*** Data shown ***

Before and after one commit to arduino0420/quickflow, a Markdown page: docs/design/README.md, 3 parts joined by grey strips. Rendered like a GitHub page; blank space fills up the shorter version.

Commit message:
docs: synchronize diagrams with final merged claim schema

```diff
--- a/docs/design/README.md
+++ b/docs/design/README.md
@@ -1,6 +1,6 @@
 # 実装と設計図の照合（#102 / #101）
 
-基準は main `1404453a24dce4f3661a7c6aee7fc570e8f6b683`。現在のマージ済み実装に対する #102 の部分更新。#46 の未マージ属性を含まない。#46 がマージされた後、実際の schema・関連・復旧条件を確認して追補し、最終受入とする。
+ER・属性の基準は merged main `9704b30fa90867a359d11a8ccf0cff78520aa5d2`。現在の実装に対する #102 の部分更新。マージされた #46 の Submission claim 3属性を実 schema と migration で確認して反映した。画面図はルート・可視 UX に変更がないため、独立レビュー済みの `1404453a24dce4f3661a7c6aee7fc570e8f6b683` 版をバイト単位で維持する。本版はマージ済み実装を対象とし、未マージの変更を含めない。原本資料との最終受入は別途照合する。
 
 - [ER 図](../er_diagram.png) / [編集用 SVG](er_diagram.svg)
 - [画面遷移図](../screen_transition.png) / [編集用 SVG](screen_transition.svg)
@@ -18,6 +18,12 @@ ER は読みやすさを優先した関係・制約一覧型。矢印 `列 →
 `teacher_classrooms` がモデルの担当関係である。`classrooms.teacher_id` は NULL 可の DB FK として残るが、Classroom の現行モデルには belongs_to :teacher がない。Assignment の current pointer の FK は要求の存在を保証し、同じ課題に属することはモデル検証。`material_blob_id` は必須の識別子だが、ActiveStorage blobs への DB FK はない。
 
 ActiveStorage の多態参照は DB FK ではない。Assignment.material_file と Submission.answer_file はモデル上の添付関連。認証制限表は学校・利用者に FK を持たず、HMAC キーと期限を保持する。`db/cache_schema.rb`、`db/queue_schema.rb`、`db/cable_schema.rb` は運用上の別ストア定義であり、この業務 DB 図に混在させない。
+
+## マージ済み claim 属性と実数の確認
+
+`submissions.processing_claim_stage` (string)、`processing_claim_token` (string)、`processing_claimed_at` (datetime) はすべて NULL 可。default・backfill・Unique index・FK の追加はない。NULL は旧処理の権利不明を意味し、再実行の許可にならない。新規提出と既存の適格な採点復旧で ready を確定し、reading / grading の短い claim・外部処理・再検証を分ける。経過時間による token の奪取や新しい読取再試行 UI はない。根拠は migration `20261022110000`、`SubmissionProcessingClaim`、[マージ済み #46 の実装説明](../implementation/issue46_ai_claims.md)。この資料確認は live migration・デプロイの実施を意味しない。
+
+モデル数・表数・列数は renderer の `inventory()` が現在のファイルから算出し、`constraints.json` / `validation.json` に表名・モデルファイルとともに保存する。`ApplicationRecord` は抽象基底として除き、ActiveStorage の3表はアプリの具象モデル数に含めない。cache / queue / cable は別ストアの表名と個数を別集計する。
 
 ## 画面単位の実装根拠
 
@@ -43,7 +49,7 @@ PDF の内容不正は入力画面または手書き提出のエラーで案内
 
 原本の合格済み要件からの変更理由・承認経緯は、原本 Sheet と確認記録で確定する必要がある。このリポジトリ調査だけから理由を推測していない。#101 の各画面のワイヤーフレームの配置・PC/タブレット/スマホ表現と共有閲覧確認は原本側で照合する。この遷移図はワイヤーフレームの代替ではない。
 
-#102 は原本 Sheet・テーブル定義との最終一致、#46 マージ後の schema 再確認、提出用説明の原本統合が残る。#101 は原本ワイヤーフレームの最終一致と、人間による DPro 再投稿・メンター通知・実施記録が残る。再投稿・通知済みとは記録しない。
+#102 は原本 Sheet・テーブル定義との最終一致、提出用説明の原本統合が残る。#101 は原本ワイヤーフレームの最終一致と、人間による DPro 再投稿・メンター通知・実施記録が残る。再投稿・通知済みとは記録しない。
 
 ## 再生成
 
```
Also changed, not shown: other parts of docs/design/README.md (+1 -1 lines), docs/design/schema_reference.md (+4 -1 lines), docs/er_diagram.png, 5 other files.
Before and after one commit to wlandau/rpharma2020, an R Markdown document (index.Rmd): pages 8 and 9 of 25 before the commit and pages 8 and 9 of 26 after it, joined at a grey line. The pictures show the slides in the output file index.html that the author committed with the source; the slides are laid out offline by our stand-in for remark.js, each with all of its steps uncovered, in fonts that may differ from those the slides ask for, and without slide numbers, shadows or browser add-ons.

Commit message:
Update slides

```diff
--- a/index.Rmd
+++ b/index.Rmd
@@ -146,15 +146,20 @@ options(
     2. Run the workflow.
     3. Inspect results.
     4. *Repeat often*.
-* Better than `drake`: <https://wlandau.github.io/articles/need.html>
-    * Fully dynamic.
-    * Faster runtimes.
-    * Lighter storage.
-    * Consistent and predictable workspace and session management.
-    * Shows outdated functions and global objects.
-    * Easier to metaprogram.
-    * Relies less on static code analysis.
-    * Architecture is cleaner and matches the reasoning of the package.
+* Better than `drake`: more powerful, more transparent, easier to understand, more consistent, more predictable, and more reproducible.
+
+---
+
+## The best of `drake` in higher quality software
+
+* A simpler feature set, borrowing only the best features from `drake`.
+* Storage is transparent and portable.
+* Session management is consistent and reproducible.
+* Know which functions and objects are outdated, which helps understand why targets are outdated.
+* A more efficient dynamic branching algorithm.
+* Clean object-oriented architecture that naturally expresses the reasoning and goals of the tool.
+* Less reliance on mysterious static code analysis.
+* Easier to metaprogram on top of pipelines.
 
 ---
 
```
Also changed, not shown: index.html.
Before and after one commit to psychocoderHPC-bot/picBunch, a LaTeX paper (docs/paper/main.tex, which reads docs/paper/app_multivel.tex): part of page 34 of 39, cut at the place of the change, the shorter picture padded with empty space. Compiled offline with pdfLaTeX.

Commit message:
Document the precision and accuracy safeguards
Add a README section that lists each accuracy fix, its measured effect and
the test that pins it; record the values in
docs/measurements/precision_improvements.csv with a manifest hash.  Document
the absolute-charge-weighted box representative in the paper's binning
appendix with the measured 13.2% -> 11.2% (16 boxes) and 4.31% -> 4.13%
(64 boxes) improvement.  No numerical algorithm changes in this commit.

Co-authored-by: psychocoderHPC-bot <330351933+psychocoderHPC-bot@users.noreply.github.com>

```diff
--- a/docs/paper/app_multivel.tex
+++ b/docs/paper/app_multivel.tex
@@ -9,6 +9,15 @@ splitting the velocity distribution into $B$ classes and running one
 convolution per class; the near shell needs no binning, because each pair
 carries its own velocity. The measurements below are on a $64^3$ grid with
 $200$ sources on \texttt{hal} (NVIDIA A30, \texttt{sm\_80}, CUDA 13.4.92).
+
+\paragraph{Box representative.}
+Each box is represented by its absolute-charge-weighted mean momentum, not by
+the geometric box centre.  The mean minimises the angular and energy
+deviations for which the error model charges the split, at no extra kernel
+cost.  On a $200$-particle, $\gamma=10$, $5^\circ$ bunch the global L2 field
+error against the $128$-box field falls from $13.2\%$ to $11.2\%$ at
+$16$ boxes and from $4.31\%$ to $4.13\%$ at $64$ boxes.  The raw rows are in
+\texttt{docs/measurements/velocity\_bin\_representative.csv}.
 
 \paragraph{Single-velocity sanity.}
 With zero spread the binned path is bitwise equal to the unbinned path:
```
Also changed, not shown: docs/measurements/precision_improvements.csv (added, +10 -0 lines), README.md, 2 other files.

*** End of Data shown ***

**Problem**
Retype the entire listing exactly.

**Result of the exercise**
Before and after one commit to arduino0420/quickflow, a Markdown page: docs/design/README.md, 3 parts joined by grey strips. Rendered like a GitHub page; blank space fills up the shorter version.

Commit message:
docs: synchronize diagrams with final merged claim schema

```diff
--- a/docs/design/README.md
+++ b/docs/design/README.md
@@ -1,6 +1,6 @@
 # 実装と設計図の照合（#102 / #101）
 
-基準は main `1404453a24dce4f3661a7c6aee7fc570e8f6b683`。現在のマージ済み実装に対する #102 の部分更新。#46 の未マージ属性を含まない。#46 がマージされた後、実際の schema・関連・復旧条件を確認して追補し、最終受入とする。
+ER・属性の基準は merged main `9704b30fa90867a359d11a8ccf0cff78520aa5d2`。現在の実装に対する #102 の部分更新。マージされた #46 の Submission claim 3属性を実 schema と migration で確認して反映した。画面図はルート・可視 UX に変更がないため、独立レビュー済みの `1404453a24dce4f3661a7c6aee7fc570e8f6b683` 版をバイト単位で維持する。本版はマージ済み実装を対象とし、未マージの変更を含めない。原本資料との最終受入は別途照合する。
 
 - [ER 図](../er_diagram.png) / [編集用 SVG](er_diagram.svg)
 - [画面遷移図](../screen_transition.png) / [編集用 SVG](screen_transition.svg)
@@ -18,6 +18,12 @@ ER は読みやすさを優先した関係・制約一覧型。矢印 `列 →
 `teacher_classrooms` がモデルの担当関係である。`classrooms.teacher_id` は NULL 可の DB FK として残るが、Classroom の現行モデルには belongs_to :teacher がない。Assignment の current pointer の FK は要求の存在を保証し、同じ課題に属することはモデル検証。`material_blob_id` は必須の識別子だが、ActiveStorage blobs への DB FK はない。
 
 ActiveStorage の多態参照は DB FK ではない。Assignment.material_file と Submission.answer_file はモデル上の添付関連。認証制限表は学校・利用者に FK を持たず、HMAC キーと期限を保持する。`db/cache_schema.rb`、`db/queue_schema.rb`、`db/cable_schema.rb` は運用上の別ストア定義であり、この業務 DB 図に混在させない。
+
+## マージ済み claim 属性と実数の確認
+
+`submissions.processing_claim_stage` (string)、`processing_claim_token` (string)、`processing_claimed_at` (datetime) はすべて NULL 可。default・backfill・Unique index・FK の追加はない。NULL は旧処理の権利不明を意味し、再実行の許可にならない。新規提出と既存の適格な採点復旧で ready を確定し、reading / grading の短い claim・外部処理・再検証を分ける。経過時間による token の奪取や新しい読取再試行 UI はない。根拠は migration `20261022110000`、`SubmissionProcessingClaim`、[マージ済み #46 の実装説明](../implementation/issue46_ai_claims.md)。この資料確認は live migration・デプロイの実施を意味しない。
+
+モデル数・表数・列数は renderer の `inventory()` が現在のファイルから算出し、`constraints.json` / `validation.json` に表名・モデルファイルとともに保存する。`ApplicationRecord` は抽象基底として除き、ActiveStorage の3表はアプリの具象モデル数に含めない。cache / queue / cable は別ストアの表名と個数を別集計する。
 
 ## 画面単位の実装根拠
 
@@ -43,7 +49,7 @@ PDF の内容不正は入力画面または手書き提出のエラーで案内
 
 原本の合格済み要件からの変更理由・承認経緯は、原本 Sheet と確認記録で確定する必要がある。このリポジトリ調査だけから理由を推測していない。#101 の各画面のワイヤーフレームの配置・PC/タブレット/スマホ表現と共有閲覧確認は原本側で照合する。この遷移図はワイヤーフレームの代替ではない。
 
-#102 は原本 Sheet・テーブル定義との最終一致、#46 マージ後の schema 再確認、提出用説明の原本統合が残る。#101 は原本ワイヤーフレームの最終一致と、人間による DPro 再投稿・メンター通知・実施記録が残る。再投稿・通知済みとは記録しない。
+#102 は原本 Sheet・テーブル定義との最終一致、提出用説明の原本統合が残る。#101 は原本ワイヤーフレームの最終一致と、人間による DPro 再投稿・メンター通知・実施記録が残る。再投稿・通知済みとは記録しない。
 
 ## 再生成
 
```
Also changed, not shown: other parts of docs/design/README.md (+1 -1 lines), docs/design/schema_reference.md (+4 -1 lines), docs/er_diagram.png, 5 other files.
Before and after one commit to wlandau/rpharma2020, an R Markdown document (index.Rmd): pages 8 and 9 of 25 before the commit and pages 8 and 9 of 26 after it, joined at a grey line. The pictures show the slides in the output file index.html that the author committed with the source; the slides are laid out offline by our stand-in for remark.js, each with all of its steps uncovered, in fonts that may differ from those the slides ask for, and without slide numbers, shadows or browser add-ons.

Commit message:
Update slides

```diff
--- a/index.Rmd
+++ b/index.Rmd
@@ -146,15 +146,20 @@ options(
     2. Run the workflow.
     3. Inspect results.
     4. *Repeat often*.
-* Better than `drake`: <https://wlandau.github.io/articles/need.html>
-    * Fully dynamic.
-    * Faster runtimes.
-    * Lighter storage.
-    * Consistent and predictable workspace and session management.
-    * Shows outdated functions and global objects.
-    * Easier to metaprogram.
-    * Relies less on static code analysis.
-    * Architecture is cleaner and matches the reasoning of the package.
+* Better than `drake`: more powerful, more transparent, easier to understand, more consistent, more predictable, and more reproducible.
+
+---
+
+## The best of `drake` in higher quality software
+
+* A simpler feature set, borrowing only the best features from `drake`.
+* Storage is transparent and portable.
+* Session management is consistent and reproducible.
+* Know which functions and objects are outdated, which helps understand why targets are outdated.
+* A more efficient dynamic branching algorithm.
+* Clean object-oriented architecture that naturally expresses the reasoning and goals of the tool.
+* Less reliance on mysterious static code analysis.
+* Easier to metaprogram on top of pipelines.
 
 ---
 
```
Also changed, not shown: index.html.
Before and after one commit to psychocoderHPC-bot/picBunch, a LaTeX paper (docs/paper/main.tex, which reads docs/paper/app_multivel.tex): part of page 34 of 39, cut at the place of the change, the shorter picture padded with empty space. Compiled offline with pdfLaTeX.

Commit message:
Document the precision and accuracy safeguards
Add a README section that lists each accuracy fix, its measured effect and
the test that pins it; record the values in
docs/measurements/precision_improvements.csv with a manifest hash.  Document
the absolute-charge-weighted box representative in the paper's binning
appendix with the measured 13.2% -> 11.2% (16 boxes) and 4.31% -> 4.13%
(64 boxes) improvement.  No numerical algorithm changes in this commit.

Co-authored-by: psychocoderHPC-bot <330351933+psychocoderHPC-bot@users.noreply.github.com>

```diff
--- a/docs/paper/app_multivel.tex
+++ b/docs/paper/app_multivel.tex
@@ -9,6 +9,15 @@ splitting the velocity distribution into $B$ classes and running one
 convolution per class; the near shell needs no binning, because each pair
 carries its own velocity. The measurements below are on a $64^3$ grid with
 $200$ sources on \texttt{hal} (NVIDIA A30, \texttt{sm\_80}, CUDA 13.4.92).
+
+\paragraph{Box representative.}
+Each box is represented by its absolute-charge-weighted mean momentum, not by
+the geometric box centre.  The mean minimises the angular and energy
+deviations for which the error model charges the split, at no extra kernel
+cost.  On a $200$-particle, $\gamma=10$, $5^\circ$ bunch the global L2 field
+error against the $128$-box field falls from $13.2\%$ to $11.2\%$ at
+$16$ boxes and from $4.31\%$ to $4.13\%$ at $64$ boxes.  The raw rows are in
+\texttt{docs/measurements/velocity\_bin\_representative.csv}.
 
 \paragraph{Single-velocity sanity.}
 With zero spread the binned path is bitwise equal to the unbinned path:
```
Also changed, not shown: docs/measurements/precision_improvements.csv (added, +10 -0 lines), README.md, 2 other files.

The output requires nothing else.